Diakonia - People change the world
International observers attended a briefing in Colombo before the elections on January 8th 2015.

Elections in Sri Lanka

On January 8th 2015 Sri Lanka had its tightest presidential contest in the history of the country. The common candidate from the opposition Mr. Maithreepala Sirisena was elected as a new president. The elections are considered to have been fair and free, very much thanks to efforts from the civil society.


"Democracy has prevailed in Sri Lanka. A few months ago we never could have thought that we would have a change in the leadership" says Frank Stephen who is the country manager of Diakonia in Sri Lanka. 

Fight corruption ans reintroduce  ‘rule of law’

The grounds on which this presidential elections were contested by the opposition was to abolish the executive presidency and fight corruption and reintroduce the ‘rule of law’.

13,000 observers trained

The elections are considered the most peaceful elections conducted in Sri Lanka for a long time. Diakonia's partners were very much involved in election monitoring and also using media to inform people on using their valued votes in a responsible manner. 

The Diakonia partner organization Peoples Action for Free and Fair Election (PAFFREL) played a leading role in ensuring free and fair elections. Before the elections PAFFREL trained and deployed around 13,000 election observers, including 35 international observers with the support of Diakonia and a few other donors.

Observers also at the counting centers

PAFFREL coordinated its work with the other national election monitoring bodies to deliver a better service that ensures a free and fair election

PAFFREL was also given permission to deploy 125 observers at the counting centers. This is the first time that observers were allowed at the counting centers. 

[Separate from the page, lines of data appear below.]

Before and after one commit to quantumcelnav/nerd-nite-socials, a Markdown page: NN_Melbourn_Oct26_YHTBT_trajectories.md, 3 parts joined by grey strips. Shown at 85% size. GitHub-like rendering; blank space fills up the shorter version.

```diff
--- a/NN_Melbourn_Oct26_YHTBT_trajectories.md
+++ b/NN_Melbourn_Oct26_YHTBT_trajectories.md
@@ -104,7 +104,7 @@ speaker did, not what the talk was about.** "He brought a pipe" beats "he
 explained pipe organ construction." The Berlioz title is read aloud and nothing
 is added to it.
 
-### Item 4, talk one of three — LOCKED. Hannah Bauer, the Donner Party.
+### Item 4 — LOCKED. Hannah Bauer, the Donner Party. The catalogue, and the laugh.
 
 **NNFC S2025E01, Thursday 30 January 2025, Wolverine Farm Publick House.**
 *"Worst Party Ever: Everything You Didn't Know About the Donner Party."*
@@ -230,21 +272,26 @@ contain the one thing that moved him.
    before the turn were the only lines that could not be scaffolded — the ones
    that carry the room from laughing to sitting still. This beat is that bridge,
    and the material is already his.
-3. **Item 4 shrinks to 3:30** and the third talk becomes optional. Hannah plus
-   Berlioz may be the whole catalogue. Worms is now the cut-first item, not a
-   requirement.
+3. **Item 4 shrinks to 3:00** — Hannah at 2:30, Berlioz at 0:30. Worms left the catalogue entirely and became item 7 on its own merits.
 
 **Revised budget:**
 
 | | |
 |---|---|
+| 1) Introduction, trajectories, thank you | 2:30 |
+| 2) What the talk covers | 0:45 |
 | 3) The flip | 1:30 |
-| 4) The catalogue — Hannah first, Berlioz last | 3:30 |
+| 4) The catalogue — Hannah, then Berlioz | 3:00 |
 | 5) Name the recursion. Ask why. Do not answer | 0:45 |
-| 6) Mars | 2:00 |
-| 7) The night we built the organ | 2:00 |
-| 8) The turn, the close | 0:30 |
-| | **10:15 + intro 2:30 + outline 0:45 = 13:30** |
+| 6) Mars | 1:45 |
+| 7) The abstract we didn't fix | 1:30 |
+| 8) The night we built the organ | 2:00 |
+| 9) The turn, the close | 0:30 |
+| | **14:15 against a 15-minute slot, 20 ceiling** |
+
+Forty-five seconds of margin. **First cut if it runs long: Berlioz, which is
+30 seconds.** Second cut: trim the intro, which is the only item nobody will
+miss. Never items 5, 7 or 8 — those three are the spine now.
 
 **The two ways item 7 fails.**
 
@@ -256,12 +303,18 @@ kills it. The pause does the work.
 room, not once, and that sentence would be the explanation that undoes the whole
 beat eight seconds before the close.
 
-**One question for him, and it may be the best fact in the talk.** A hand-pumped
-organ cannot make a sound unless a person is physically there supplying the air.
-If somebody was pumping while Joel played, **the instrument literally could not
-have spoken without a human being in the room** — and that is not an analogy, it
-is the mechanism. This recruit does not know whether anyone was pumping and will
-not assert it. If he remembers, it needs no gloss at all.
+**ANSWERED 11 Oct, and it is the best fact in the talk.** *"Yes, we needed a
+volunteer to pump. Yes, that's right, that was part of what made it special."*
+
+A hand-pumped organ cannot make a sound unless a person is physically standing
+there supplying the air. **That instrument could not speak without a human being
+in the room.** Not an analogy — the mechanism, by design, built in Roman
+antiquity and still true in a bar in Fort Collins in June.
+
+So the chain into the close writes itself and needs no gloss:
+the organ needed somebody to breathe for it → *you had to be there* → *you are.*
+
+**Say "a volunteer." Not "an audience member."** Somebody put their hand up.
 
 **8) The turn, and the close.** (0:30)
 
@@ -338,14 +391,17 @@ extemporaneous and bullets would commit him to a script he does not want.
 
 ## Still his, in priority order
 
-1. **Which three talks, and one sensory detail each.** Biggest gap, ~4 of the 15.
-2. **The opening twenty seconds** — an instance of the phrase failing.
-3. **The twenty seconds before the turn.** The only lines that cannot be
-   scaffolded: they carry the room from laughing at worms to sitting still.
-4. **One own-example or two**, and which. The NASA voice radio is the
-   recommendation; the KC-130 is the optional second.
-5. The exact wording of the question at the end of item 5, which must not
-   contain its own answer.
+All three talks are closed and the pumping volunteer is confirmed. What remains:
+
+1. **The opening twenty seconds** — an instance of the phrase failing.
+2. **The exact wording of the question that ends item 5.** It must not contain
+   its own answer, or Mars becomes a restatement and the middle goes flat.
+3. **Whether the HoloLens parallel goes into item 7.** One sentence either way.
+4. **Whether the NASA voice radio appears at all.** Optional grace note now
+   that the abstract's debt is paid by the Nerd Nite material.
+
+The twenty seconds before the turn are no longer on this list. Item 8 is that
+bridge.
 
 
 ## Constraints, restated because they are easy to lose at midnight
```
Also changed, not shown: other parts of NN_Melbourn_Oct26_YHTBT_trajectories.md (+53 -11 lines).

"Now we look forward to rebuilding this nation and a process of reconciliation with the tamil minority that suffered the brunt of the war, whose votes were fundamental for the outcome of this election," says Frank Stephen.